You can read and view images from the 2017 edition HEREand the 2018 edition HERE

 

Follow in 2019 #TCC2019

Twitter @talkultra

Instagram @iancorlessphotography

facebook.com/iancorlessphotography

 

The Coastal Challenge

Facebook HERE

Website (UK) HERE

Website (Global) HERE

 

#tcc2019 #thecoastalchallenge #tcc19 

IG – https://www.instagram.com/thecoastalchallenge/ 

Facebookhttps://www.facebook.com/thecoastalchallenge/ 

Twitter– @tcccostarica

The Coastal Challenge 2018 #TCC2018 – Stage 5

It was the longest day of the 2018 The Coastal Challenge and what a day! At 49km, it was only 2km more than day 3 but coming at this stage in the race, it is always a tough one.

Runners departed camp via bus for a short bus ride to the Sierpe river and ferry across to the other side. At 6am, they were released.
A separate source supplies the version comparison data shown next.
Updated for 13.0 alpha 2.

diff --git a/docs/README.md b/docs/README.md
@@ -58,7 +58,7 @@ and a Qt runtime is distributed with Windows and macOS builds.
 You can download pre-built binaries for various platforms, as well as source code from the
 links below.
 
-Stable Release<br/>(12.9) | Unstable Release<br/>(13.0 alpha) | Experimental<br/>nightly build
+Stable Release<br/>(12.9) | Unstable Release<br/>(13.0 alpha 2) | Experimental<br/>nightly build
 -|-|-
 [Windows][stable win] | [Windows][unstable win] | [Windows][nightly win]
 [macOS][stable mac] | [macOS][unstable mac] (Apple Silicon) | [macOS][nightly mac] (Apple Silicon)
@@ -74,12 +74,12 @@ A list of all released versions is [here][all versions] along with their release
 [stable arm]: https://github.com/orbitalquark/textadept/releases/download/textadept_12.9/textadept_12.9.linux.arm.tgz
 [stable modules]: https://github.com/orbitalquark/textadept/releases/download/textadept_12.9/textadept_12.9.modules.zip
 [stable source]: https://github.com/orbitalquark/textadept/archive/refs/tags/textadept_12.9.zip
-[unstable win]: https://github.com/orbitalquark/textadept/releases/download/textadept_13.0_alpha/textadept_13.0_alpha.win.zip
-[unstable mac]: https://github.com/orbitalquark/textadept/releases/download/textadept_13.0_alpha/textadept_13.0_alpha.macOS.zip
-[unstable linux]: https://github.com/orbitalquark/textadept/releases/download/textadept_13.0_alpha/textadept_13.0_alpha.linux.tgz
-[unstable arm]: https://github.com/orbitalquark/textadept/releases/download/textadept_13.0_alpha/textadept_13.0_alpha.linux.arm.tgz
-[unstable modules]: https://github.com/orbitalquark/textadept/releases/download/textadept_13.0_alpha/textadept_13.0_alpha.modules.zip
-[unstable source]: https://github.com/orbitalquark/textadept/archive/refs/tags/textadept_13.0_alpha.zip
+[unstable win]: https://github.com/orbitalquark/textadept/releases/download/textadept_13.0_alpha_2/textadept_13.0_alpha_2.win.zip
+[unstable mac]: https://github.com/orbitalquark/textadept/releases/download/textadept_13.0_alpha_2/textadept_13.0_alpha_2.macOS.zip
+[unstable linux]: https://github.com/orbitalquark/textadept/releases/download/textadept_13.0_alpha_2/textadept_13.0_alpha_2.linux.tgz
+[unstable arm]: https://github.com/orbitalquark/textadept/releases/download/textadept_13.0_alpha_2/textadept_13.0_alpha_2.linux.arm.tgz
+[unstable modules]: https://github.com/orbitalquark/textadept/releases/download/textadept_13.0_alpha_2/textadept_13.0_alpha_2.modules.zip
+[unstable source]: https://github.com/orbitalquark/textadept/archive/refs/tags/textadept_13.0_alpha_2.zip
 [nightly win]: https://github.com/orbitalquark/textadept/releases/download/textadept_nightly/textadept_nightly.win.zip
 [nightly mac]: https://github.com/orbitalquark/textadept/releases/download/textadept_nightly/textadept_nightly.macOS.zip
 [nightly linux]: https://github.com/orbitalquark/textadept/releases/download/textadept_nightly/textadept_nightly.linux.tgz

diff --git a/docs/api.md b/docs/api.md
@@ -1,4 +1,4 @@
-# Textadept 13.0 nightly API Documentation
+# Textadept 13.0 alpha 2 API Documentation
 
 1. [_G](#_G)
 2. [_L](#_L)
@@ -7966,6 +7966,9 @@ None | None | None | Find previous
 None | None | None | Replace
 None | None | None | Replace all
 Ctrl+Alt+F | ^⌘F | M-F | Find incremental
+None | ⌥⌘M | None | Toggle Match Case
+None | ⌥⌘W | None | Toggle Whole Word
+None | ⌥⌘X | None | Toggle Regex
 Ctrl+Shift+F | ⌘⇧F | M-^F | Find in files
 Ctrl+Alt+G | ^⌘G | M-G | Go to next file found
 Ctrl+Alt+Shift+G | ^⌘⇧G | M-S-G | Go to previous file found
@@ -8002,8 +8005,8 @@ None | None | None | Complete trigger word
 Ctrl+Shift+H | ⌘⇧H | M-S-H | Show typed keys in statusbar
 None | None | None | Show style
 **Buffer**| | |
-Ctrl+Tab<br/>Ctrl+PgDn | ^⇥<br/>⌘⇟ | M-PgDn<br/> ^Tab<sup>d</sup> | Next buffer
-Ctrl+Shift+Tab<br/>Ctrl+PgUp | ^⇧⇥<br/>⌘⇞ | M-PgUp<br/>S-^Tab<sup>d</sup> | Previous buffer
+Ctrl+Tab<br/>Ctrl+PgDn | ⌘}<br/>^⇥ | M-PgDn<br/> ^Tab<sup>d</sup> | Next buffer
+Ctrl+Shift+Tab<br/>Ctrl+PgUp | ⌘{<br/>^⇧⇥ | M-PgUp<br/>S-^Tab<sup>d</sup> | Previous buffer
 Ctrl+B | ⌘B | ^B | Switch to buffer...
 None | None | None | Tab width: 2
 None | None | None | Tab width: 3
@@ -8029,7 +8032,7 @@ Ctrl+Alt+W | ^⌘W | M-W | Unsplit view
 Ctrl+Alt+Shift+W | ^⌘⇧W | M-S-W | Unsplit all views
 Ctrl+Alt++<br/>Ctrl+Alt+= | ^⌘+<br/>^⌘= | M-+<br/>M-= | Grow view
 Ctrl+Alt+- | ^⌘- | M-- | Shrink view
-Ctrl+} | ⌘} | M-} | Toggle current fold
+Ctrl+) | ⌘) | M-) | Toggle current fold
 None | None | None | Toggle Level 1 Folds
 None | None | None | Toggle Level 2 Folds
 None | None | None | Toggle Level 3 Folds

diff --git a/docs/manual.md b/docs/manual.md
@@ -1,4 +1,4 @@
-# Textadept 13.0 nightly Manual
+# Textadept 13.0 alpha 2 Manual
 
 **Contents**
Much of today’s race is very runnable on wide gravel roads. It’s great if you can run, but for many it’s a tough day. Technical forest sections break up the distance and then at 2/3rd of the race covered, the runners turn right on a loop around the peninsula, running through forest trails before finally dropping to the beach and taking a small boat from one side to the other.

Once across the estuary, it is 10km’s to the line with the final sections on the beach to the stunning Drake Bay.
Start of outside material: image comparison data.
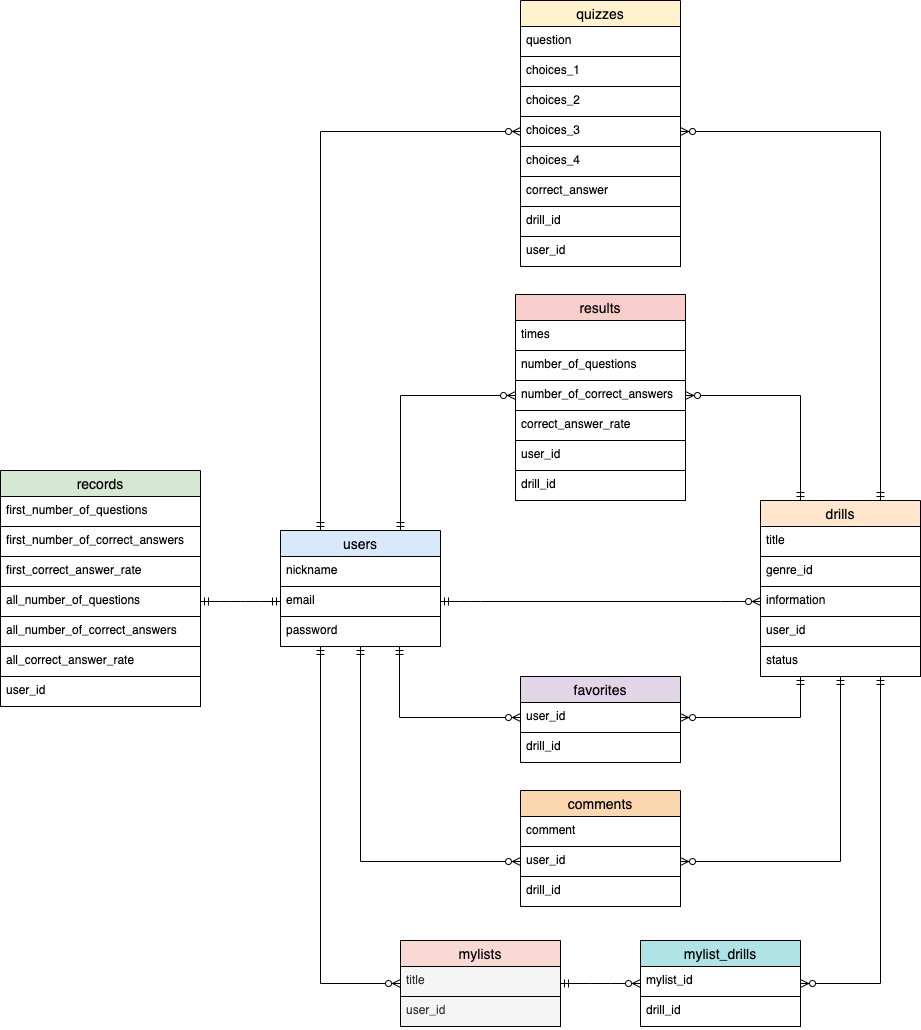
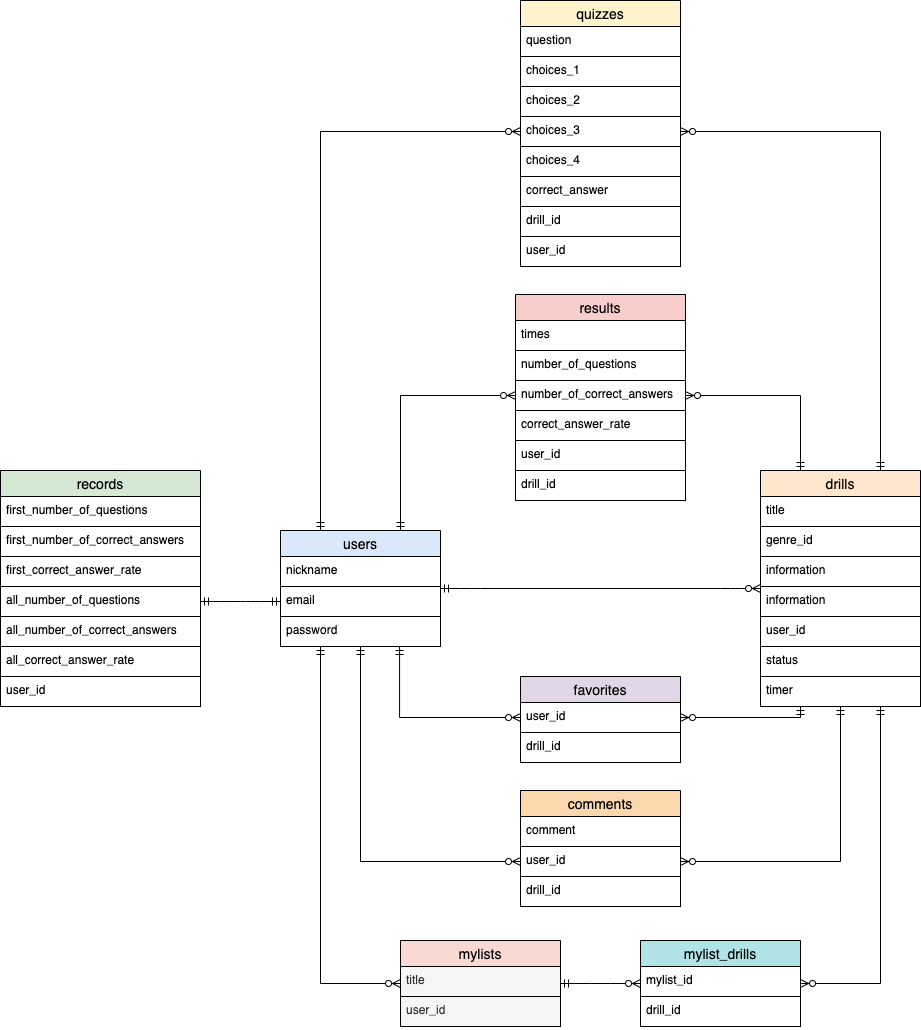
ER図にtimerカラムを追加

Changed region(s): [[0.8208, 0.435, 1.0, 0.5592], [0.8208, 0.6524, 0.8512, 0.6835], [0.7904, 0.5592, 0.8208, 0.5903]]

diff --git a/README.md b/README.md
@@ -68,10 +68,6 @@ https://docs.google.com/spreadsheets/d/1FjFZSAV6R4gZJtOmv5wjZROX9nFLqSOOxDfVZASl
 <img src="https://i.gyazo.com/66dc77be48b58f4ee3defa49a7e34fd3.gif" width="45%"> <img src="https://i.gyazo.com/b22356b7800ba7cc4366ea28aa655a3b.gif" width="45%">
 <img src="https://i.gyazo.com/b029e26f261ec4294a2ee46de9965a25.gif" width="45%">
 
-
-# 実装予定機能
-現在はタイマー機能を実装中。
-
 # データベース設計
 ![ER図](public/images/now_the_question.png)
It was a day of drama, Tom Evans and Hayden Hawks pushed all day, but they are so matched – Tom the obvious stronger runner who is marking Hawks to ensure he retains his winning margin. To watch these two has been seriously impressive, the pace mind-blowing and the old course record is being obliterated. With the finish in sight, Hawks lifted the pace, Evans was having none of it and they started a 400m sprint… Evans pulled away winning by 4 seconds, 4:32:14 to 4:32:18. It’s fair to say, that Tom Evans will be the 2018 TCC champion with a new course record!

Ragna Debats, just like Evans and Hawks has been an unstoppable force, not only in the ladies’ race but the men’s. She has pushed and pushed, obliterated all previous times and in the process has smiled all the way to each line. Today she went through a bad patch, rallied and then crossed the line 7th in 5:34:55.
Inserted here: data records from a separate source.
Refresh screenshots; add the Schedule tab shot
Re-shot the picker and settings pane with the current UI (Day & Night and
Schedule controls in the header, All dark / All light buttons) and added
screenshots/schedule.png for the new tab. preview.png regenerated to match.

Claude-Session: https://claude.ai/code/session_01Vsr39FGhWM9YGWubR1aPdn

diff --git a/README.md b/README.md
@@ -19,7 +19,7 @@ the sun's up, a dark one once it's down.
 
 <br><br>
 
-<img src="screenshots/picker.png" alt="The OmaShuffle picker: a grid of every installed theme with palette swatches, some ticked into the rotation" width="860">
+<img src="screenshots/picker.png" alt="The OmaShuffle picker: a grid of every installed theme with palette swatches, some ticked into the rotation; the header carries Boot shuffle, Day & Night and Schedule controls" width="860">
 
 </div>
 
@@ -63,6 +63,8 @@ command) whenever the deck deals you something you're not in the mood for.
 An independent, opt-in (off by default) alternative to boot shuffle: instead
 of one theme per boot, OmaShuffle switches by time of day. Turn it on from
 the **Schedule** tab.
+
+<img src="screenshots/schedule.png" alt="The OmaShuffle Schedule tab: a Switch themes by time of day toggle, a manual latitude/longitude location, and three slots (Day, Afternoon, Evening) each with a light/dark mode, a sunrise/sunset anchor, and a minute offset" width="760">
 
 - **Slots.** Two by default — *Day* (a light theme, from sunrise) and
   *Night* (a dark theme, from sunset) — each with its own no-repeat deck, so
The big news of the day, unfortunately, saw Marcus Scotney and Jorge Paniagua (3rd and 4th on yesterday’s stage) disqualified from the race after missing a key right turn and missing many challenging kilometers. They were told to turnaround and retrace; they chose not to. I will provide more information on this when I have spoken to Marcus and Jose. In simple terms they were out of water and would have needed to run another 20km before reaching an aid station, in this heat, that would have been reckless. Needless to say, both are devastated with the mistake!

This mistake has opened up the general classification and of course the first place for Costa Rican runners.

Erick Aguero seized the opportunity finishing 3rd on the stage in 5:11 and Michael Wardian 4th in 5:16. Neruda Cespedes was 5th in 5:19.

Suzanna Guadarrama has been a revolution as the days have passed and she has become stronger. Yesterday she finished with Ester Alves, today, she pulled away and finished 2nd lady in 6:01. Ester Alves, ever the fighter, pushed hard and finished 3rd, just over 20 minuses later in 6:22. Josephine Adams had a great day finishing 4th and that will certainly move her up the rankings!

Tomorrow’s stage is a loop of Drake Bay – it’s a stunning day that manages to encompass all the previous 5 days in one loop.

  1. Tom Evans 4:32:14
  2. Hayden Hawks 4:32:18
  3. Erick Aguero 5:11:46
  4. Michael Wardian 5:16:22
  5. Neruda Cespedes 5:19:18
  1. Ragna Debats 5:34:55
  2. Suzanna Guadarrama 6:01:34
  3. Ester Alves 6:22:51
  4. Josephine Adams 7:17:23
  5. Kerri Treheme 7:36:16

Full results at www.webscorer.com

Follow the action as the race unfolds #TCC2018

Twitter @talkultra

Instagram @iancorlessphotography

Facebook https://www.facebook.com/iancorlessphotography/